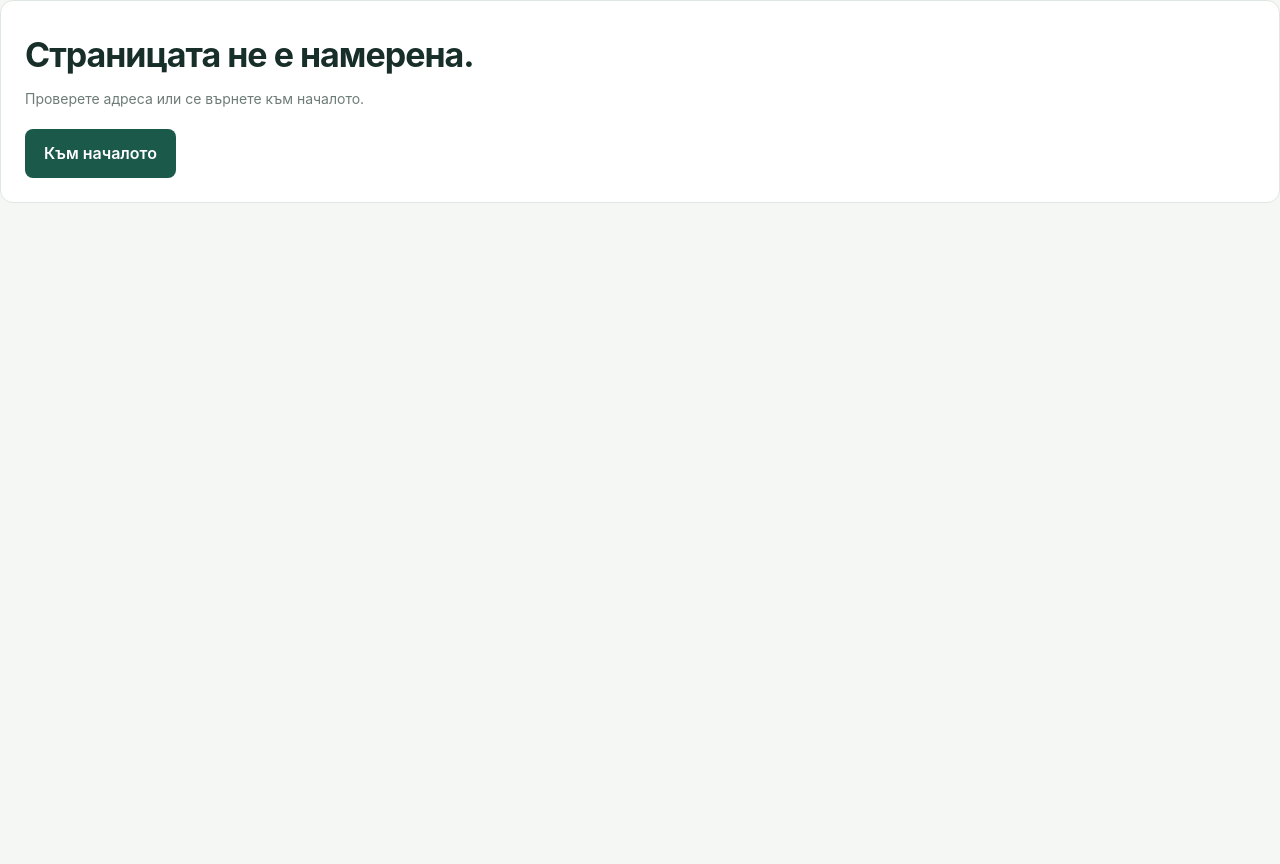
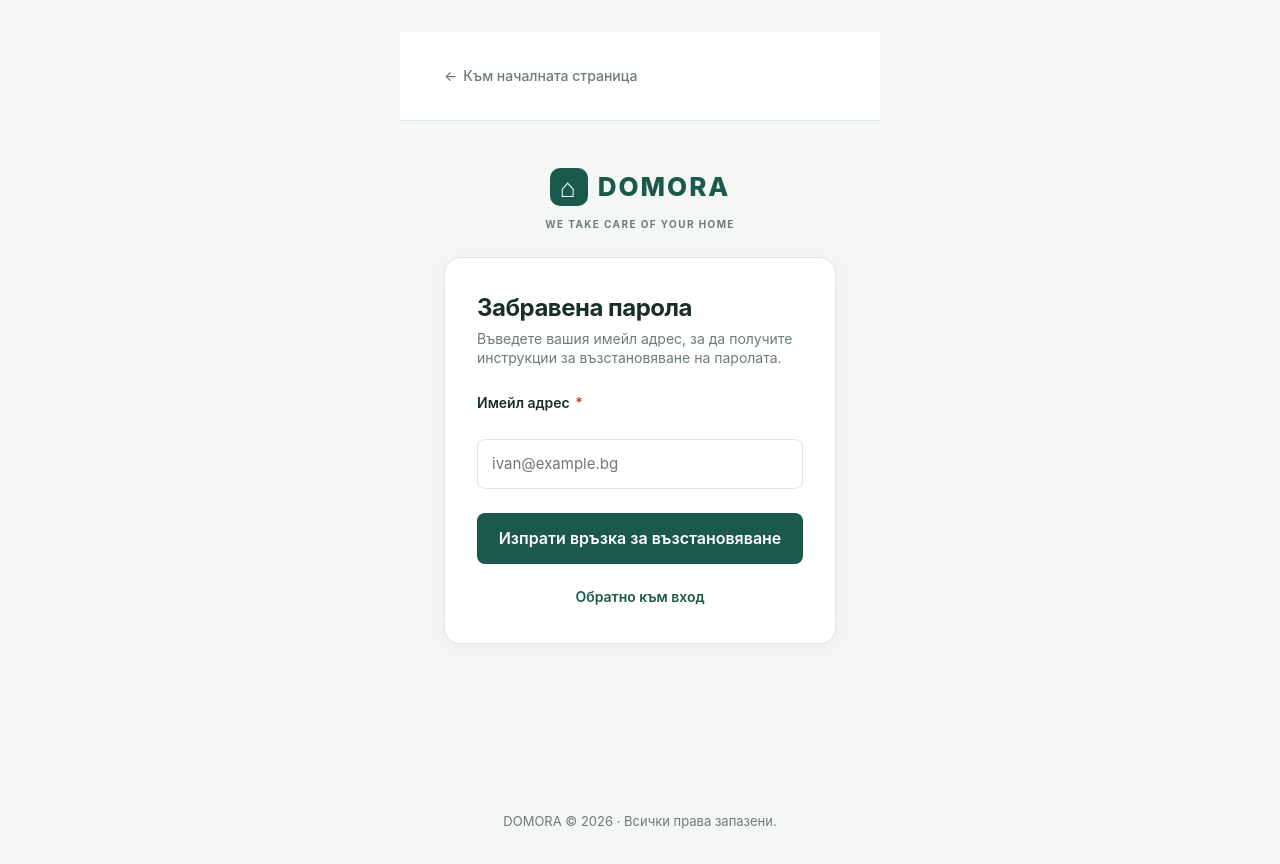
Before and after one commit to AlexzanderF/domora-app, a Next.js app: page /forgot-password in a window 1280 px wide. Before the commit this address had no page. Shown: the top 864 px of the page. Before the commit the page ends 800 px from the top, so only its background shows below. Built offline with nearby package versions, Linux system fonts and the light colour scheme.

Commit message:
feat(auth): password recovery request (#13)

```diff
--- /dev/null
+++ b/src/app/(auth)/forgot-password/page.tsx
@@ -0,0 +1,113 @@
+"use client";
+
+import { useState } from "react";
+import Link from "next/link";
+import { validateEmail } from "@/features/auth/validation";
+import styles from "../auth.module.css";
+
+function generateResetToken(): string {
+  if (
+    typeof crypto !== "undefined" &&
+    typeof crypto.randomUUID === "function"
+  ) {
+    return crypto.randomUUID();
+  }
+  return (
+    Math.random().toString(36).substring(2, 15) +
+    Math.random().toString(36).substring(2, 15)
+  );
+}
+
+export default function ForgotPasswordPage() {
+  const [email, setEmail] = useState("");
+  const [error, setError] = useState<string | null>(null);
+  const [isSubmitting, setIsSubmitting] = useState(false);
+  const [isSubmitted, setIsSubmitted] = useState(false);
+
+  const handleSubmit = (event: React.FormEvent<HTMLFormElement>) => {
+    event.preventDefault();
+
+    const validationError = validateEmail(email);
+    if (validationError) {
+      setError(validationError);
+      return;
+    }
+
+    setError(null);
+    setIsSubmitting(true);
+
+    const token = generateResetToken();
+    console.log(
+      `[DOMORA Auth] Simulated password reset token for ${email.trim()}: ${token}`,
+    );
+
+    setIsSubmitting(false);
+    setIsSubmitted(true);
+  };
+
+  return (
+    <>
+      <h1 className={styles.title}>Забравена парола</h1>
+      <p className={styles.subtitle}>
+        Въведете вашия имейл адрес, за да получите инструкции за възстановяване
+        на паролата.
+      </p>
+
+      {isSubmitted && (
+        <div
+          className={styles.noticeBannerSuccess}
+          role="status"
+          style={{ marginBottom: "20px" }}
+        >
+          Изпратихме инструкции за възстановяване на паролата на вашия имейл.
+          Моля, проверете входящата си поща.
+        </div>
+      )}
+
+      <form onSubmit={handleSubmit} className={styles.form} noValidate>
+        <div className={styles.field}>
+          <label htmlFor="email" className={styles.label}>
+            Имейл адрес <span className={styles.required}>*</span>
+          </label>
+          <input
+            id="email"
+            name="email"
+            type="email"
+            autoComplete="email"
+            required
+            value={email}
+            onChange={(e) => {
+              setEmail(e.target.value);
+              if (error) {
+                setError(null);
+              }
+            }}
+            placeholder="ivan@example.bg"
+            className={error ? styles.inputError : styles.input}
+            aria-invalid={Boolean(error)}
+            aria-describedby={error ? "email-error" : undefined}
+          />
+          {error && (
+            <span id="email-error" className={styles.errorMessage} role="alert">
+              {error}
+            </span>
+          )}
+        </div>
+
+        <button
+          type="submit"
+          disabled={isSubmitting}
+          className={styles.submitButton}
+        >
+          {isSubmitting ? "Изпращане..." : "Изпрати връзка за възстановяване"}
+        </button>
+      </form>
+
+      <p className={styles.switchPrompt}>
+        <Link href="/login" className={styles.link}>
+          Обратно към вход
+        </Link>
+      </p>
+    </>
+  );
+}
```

Problem to work on: Which lines in the records above contain the string "const"? Copy them.

Answer to this exercise:
+  const [email, setEmail] = useState("");
+  const [error, setError] = useState<string | null>(null);
+  const [isSubmitting, setIsSubmitting] = useState(false);
+  const [isSubmitted, setIsSubmitted] = useState(false);
+  const handleSubmit = (event: React.FormEvent<HTMLFormElement>) => {
+    const validationError = validateEmail(email);
+    const token = generateResetToken();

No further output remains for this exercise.